"I had written over the years, nothing really serious. I would sit down and write, typically coming out of some sort of longing for the West. But getting to be plugged into that crowd as an insider inspired a fire and appreciation for why those guys do what they do: keeping the oral traditions alive.
"You don't find the egos and showboat mentality with those guys. They just appreciate the craft of keeping the West alive in oral traditions."
Queener began writing Western poems and songs in 2012 and has polished off about six and started on that many more.
"A lot of writers, especially if it's their income, they're pretty dedicated to their craft, and they approach it like a job.
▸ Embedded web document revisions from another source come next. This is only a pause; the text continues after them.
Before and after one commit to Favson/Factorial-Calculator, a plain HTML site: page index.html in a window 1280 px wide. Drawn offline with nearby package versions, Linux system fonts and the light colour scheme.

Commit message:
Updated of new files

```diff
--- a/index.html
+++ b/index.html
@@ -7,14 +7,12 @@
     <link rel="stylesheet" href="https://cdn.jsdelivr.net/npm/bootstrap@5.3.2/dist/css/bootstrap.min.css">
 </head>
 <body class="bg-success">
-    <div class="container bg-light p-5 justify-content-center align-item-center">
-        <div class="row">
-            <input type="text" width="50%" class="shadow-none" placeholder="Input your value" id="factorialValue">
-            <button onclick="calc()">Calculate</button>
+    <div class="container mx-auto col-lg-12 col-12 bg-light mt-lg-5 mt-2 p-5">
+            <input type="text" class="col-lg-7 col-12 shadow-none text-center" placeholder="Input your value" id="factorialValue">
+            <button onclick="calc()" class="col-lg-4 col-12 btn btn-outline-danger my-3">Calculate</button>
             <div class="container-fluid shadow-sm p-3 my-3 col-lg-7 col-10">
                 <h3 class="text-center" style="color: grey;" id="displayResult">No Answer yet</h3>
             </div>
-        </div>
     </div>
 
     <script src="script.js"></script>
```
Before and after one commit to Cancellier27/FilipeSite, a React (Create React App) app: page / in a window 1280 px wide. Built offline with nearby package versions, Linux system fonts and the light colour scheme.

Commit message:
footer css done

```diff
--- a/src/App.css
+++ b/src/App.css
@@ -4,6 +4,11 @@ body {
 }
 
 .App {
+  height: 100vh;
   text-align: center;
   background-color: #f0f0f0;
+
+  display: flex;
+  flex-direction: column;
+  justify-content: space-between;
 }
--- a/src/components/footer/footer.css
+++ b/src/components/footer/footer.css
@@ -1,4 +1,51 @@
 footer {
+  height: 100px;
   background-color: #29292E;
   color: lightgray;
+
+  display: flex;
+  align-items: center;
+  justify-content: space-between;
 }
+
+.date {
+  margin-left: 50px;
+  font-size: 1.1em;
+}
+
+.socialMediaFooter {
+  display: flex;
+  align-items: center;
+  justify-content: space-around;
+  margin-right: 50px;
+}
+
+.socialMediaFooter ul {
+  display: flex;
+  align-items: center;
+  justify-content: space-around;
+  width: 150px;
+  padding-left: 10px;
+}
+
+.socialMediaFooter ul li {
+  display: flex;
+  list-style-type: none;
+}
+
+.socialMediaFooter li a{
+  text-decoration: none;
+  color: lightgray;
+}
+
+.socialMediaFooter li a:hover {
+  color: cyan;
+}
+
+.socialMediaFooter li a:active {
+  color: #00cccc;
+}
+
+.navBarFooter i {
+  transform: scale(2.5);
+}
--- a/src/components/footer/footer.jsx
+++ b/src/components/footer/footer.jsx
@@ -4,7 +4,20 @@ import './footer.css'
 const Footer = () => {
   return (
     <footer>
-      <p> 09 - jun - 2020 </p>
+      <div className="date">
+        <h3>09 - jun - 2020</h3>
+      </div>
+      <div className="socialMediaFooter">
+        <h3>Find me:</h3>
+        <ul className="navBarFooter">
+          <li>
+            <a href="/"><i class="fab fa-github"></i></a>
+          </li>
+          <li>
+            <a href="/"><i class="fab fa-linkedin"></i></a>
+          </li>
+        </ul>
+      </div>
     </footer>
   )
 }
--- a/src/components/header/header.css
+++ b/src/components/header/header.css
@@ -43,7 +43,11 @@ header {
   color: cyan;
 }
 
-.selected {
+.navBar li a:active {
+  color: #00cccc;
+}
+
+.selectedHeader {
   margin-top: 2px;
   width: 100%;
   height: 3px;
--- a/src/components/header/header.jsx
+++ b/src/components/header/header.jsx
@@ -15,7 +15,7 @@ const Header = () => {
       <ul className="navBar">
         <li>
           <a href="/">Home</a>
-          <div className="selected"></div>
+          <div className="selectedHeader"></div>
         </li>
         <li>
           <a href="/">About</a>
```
They get up and set aside time every day to write. I don't do that. I write strictly out of inspiration. If it doesn't originate in the heart and filter its way through the mind, it doesn't end up on paper for me," he said.
"I have written songs that I knew would be songs and have written poetry that could be a song, but music just isn't there from my perspective. Typically, when I sit down to write down a song, it is, and if I sit to write a poem, it stays a poem. To get this style of entertainment out there I think is just a cool thing."
Cowboy Poetry and Music Gathering
This event begins at 7:30 p.m. Friday, April 21, at American Heritage Trees (457 Riceland Road) near Gladeville. Performing will be Jeff Swanson, Ronie Powell, Troy Powell and Ray Doyle. Only 30 seats are available. Tickets are $20. Must rSVP at firstname.lastname@example.org. BYOB. For more info about event organizer Shane Queener, go online to: cowboypoetry.com/shanequeener.htm. For more about the Center for Western and Cowboy Poetry, go to cowboypoetry.com.
Poets & Punchers
This cowboy songwriter series holds forth one Monday night a month at Whiskey River Bar & Grill, 102 Rocky Road, in Lebanon.